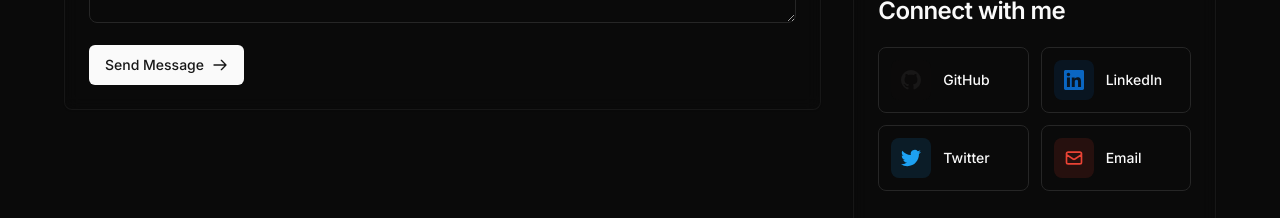
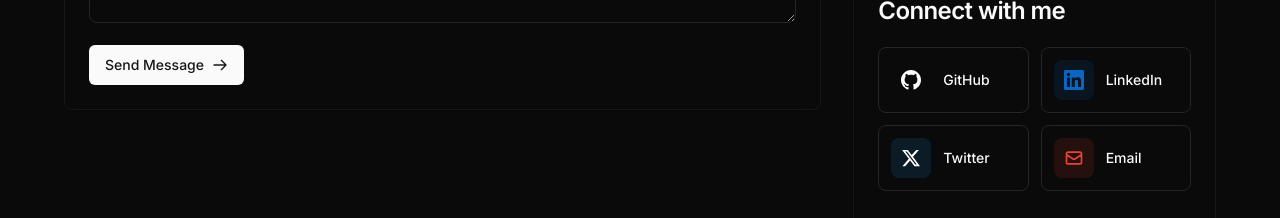
Before and after one commit to swz22/portfolio-jk, a Next.js app: page / in a window 1280 px wide. Shown: the part 6489-6707 px from the top of the page. Built offline with nearby package versions, Linux system fonts and the light colour scheme.

Commit message:
fix: update social icons for better visibility

```diff
--- a/components/sections/contact/social-links.tsx
+++ b/components/sections/contact/social-links.tsx
@@ -35,11 +35,7 @@ export function SocialLinks() {
                   style={{ backgroundColor: link.color + '20' }}
                 >
                   {link.platform === 'GitHub' && (
-                    <svg
-                      className="h-5 w-5"
-                      fill={link.color}
-                      viewBox="0 0 24 24"
-                    >
+                    <svg className="h-5 w-5" fill="#ffffff" viewBox="0 0 24 24">
                       <path d="M12 0c-6.626 0-12 5.373-12 12 0 5.302 3.438 9.8 8.207 11.387.599.111.793-.261.793-.577v-2.234c-3.338.726-4.033-1.416-4.033-1.416-.546-1.387-1.333-1.756-1.333-1.756-1.089-.745.083-.729.083-.729 1.205.084 1.839 1.237 1.839 1.237 1.07 1.834 2.807 1.304 3.492.997.107-.775.418-1.305.762-1.604-2.665-.305-5.467-1.334-5.467-5.931 0-1.311.469-2.381 1.236-3.221-.124-.303-.535-1.524.117-3.176 0 0 1.008-.322 3.301 1.23.957-.266 1.983-.399 3.003-.404 1.02.005 2.047.138 3.006.404 2.291-1.552 3.297-1.23 3.297-1.23.653 1.653.242 2.874.118 3.176.77.84 1.235 1.911 1.235 3.221 0 4.609-2.807 5.624-5.479 5.921.43.372.823 1.102.823 2.222v3.293c0 .319.192.694.801.576 4.765-1.589 8.199-6.086 8.199-11.386 0-6.627-5.373-12-12-12z" />
                     </svg>
                   )}
@@ -53,12 +49,8 @@ export function SocialLinks() {
                     </svg>
                   )}
                   {link.platform === 'Twitter' && (
-                    <svg
-                      className="h-5 w-5"
-                      fill={link.color}
-                      viewBox="0 0 24 24"
-                    >
-                      <path d="M23.953 4.57a10 10 0 01-2.825.775 4.958 4.958 0 002.163-2.723c-.951.555-2.005.959-3.127 1.184a4.92 4.92 0 00-8.384 4.482C7.69 8.095 4.067 6.13 1.64 3.162a4.822 4.822 0 00-.666 2.475c0 1.71.87 3.213 2.188 4.096a4.904 4.904 0 01-2.228-.616v.06a4.923 4.923 0 003.946 4.827 4.996 4.996 0 01-2.212.085 4.936 4.936 0 004.604 3.417 9.867 9.867 0 01-6.102 2.105c-.39 0-.779-.023-1.17-.067a13.995 13.995 0 007.557 2.209c9.053 0 13.998-7.496 13.998-13.985 0-.21 0-.42-.015-.63A9.935 9.935 0 0024 4.59z" />
+                    <svg className="h-5 w-5" fill="#ffffff" viewBox="0 0 24 24">
+                      <path d="M18.244 2.25h3.308l-7.227 8.26 8.502 11.24H16.17l-5.214-6.817L4.99 21.75H1.68l7.73-8.835L1.254 2.25H8.08l4.713 6.231zm-1.161 17.52h1.833L7.084 4.126H5.117z" />
                     </svg>
                   )}
                   {link.platform === 'Email' && (
```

◆ Try it:
Reproduce each entry above word for word. Pictures are not part of the copy.

◆ Task answer:
Before and after one commit to swz22/portfolio-jk, a Next.js app: page / in a window 1280 px wide. Shown: the part 6489-6707 px from the top of the page. Built offline with nearby package versions, Linux system fonts and the light colour scheme.

Commit message:
fix: update social icons for better visibility

```diff
--- a/components/sections/contact/social-links.tsx
+++ b/components/sections/contact/social-links.tsx
@@ -35,11 +35,7 @@ export function SocialLinks() {
                   style={{ backgroundColor: link.color + '20' }}
                 >
                   {link.platform === 'GitHub' && (
-                    <svg
-                      className="h-5 w-5"
-                      fill={link.color}
-                      viewBox="0 0 24 24"
-                    >
+                    <svg className="h-5 w-5" fill="#ffffff" viewBox="0 0 24 24">
                       <path d="M12 0c-6.626 0-12 5.373-12 12 0 5.302 3.438 9.8 8.207 11.387.599.111.793-.261.793-.577v-2.234c-3.338.726-4.033-1.416-4.033-1.416-.546-1.387-1.333-1.756-1.333-1.756-1.089-.745.083-.729.083-.729 1.205.084 1.839 1.237 1.839 1.237 1.07 1.834 2.807 1.304 3.492.997.107-.775.418-1.305.762-1.604-2.665-.305-5.467-1.334-5.467-5.931 0-1.311.469-2.381 1.236-3.221-.124-.303-.535-1.524.117-3.176 0 0 1.008-.322 3.301 1.23.957-.266 1.983-.399 3.003-.404 1.02.005 2.047.138 3.006.404 2.291-1.552 3.297-1.23 3.297-1.23.653 1.653.242 2.874.118 3.176.77.84 1.235 1.911 1.235 3.221 0 4.609-2.807 5.624-5.479 5.921.43.372.823 1.102.823 2.222v3.293c0 .319.192.694.801.576 4.765-1.589 8.199-6.086 8.199-11.386 0-6.627-5.373-12-12-12z" />
                     </svg>
                   )}
@@ -53,12 +49,8 @@ export function SocialLinks() {
                     </svg>
                   )}
                   {link.platform === 'Twitter' && (
-                    <svg
-                      className="h-5 w-5"
-                      fill={link.color}
-                      viewBox="0 0 24 24"
-                    >
-                      <path d="M23.953 4.57a10 10 0 01-2.825.775 4.958 4.958 0 002.163-2.723c-.951.555-2.005.959-3.127 1.184a4.92 4.92 0 00-8.384 4.482C7.69 8.095 4.067 6.13 1.64 3.162a4.822 4.822 0 00-.666 2.475c0 1.71.87 3.213 2.188 4.096a4.904 4.904 0 01-2.228-.616v.06a4.923 4.923 0 003.946 4.827 4.996 4.996 0 01-2.212.085 4.936 4.936 0 004.604 3.417 9.867 9.867 0 01-6.102 2.105c-.39 0-.779-.023-1.17-.067a13.995 13.995 0 007.557 2.209c9.053 0 13.998-7.496 13.998-13.985 0-.21 0-.42-.015-.63A9.935 9.935 0 0024 4.59z" />
+                    <svg className="h-5 w-5" fill="#ffffff" viewBox="0 0 24 24">
+                      <path d="M18.244 2.25h3.308l-7.227 8.26 8.502 11.24H16.17l-5.214-6.817L4.99 21.75H1.68l7.73-8.835L1.254 2.25H8.08l4.713 6.231zm-1.161 17.52h1.833L7.084 4.126H5.117z" />
                     </svg>
                   )}
                   {link.platform === 'Email' && (
```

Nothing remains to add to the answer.